|Synonym(s): marsh dewflower, aneilima, Asian spiderwort, wartremoving herb, marsh dayflower|
|Native Range: Temp. & trop. Asia (GRIN);|
Marsh dewflower (wart-removing-herb) is an annual, emergent plant that invades wetlands in the southeastern and northwestern United States. Plant stems are succulent, form roots at the nodes, and grow prostrate along the ground. Stems are 12-30 in. (30.5-76.2 cm) long. Leaves are alternate, lance-shaped, and up to 3 in. (7.6 cm) long. In September to November small, pink, 3-petaled flowers occur singly or in small clusters at the apex of the stems and in the leaf axils. Marsh dewflower invades water edges and marshes and often grows immersed. It forms dense mats that out-compete native vegetation. Marsh dewflower is native to eastern Asia and was accidentally introduced into the United States, in South Carolina, around 1935.
|Identification, Biology, Control and Management Resources|
|Selected Images from Invasive.org||View All Images at Invasive.org|
This map is incomplete and is based only on current site and county level reports made by experts and records obtained from USDA Plants Database. For more information, visit www.eddmaps.org
State(s) Where Reported invasive.
Based on state level agency and organization lists of invasive plants from WeedUS database.

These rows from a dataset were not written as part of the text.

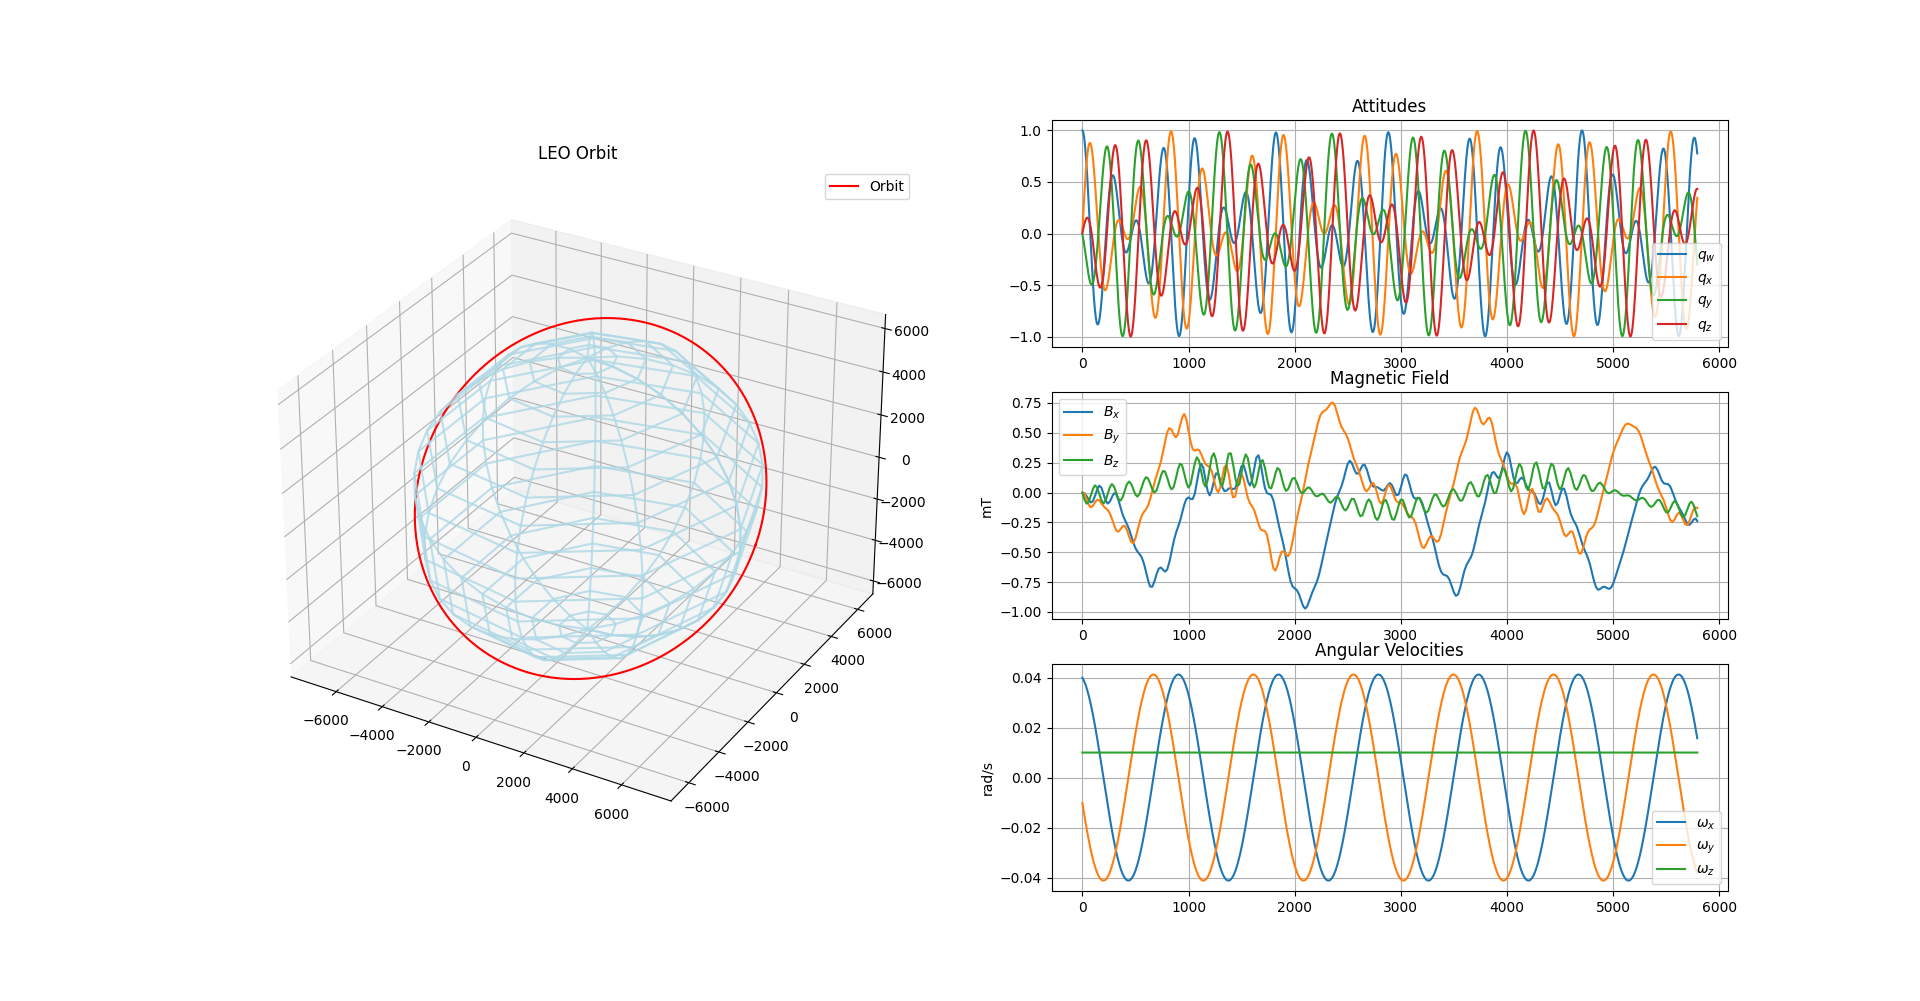
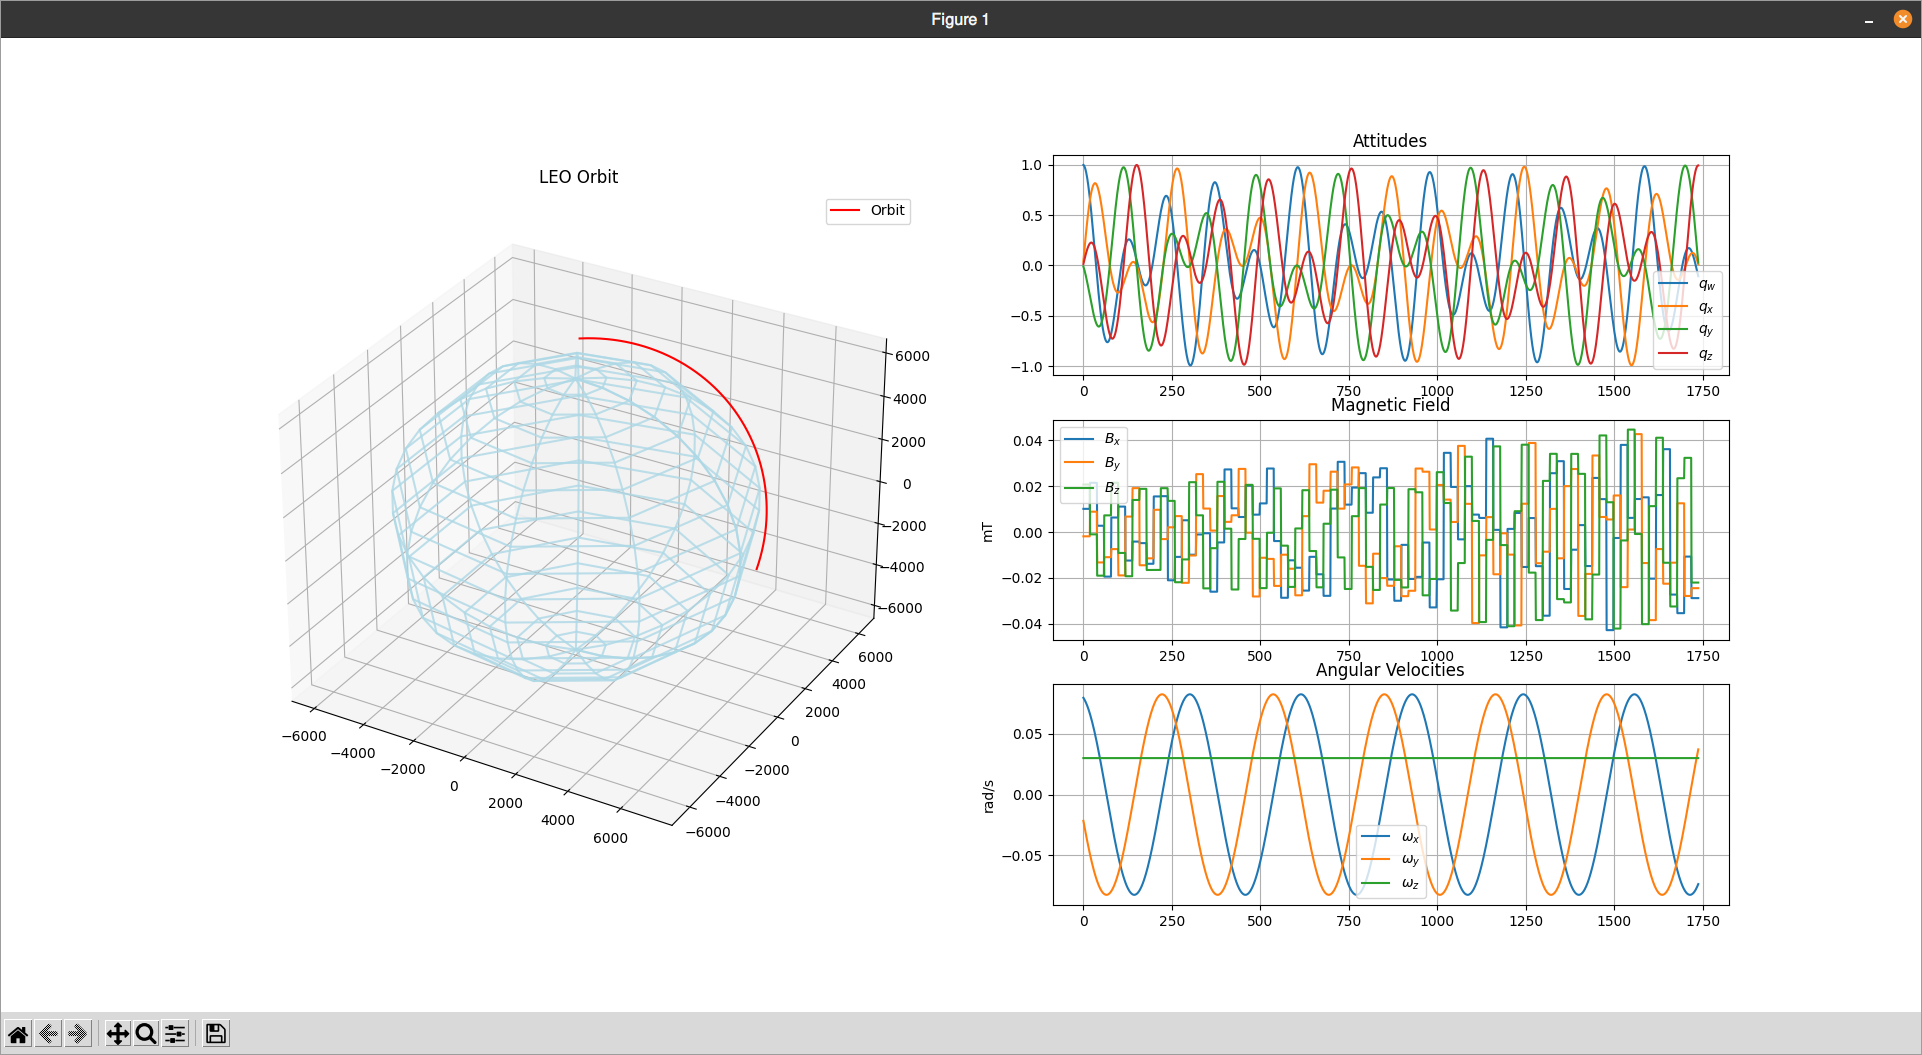
Updated screenshot with corrented mag field

diff --git a/Orbit.py b/Orbit.py
@@ -15,6 +15,6 @@ vel_z_0: float = circular_vel * np.sin(orbit_inclination)
 velocity_0 = np.array([[0, vel_y_0, vel_z_0]], dtype=float).T
 
 attitude_0 = np.array([[1, 0, 0, 0]], dtype=float).T
-omega_0 = np.array([[0.04, -0.01, 0.01]], dtype=float).T
+omega_0 = np.array([[0.08, -0.02, 0.03]], dtype=float).T
 
 BB = np.array([[0, 0, 0]], dtype=float).T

|U.S. National Parks where reported invasive:|
|Colonial National Historical Park (Virginia)|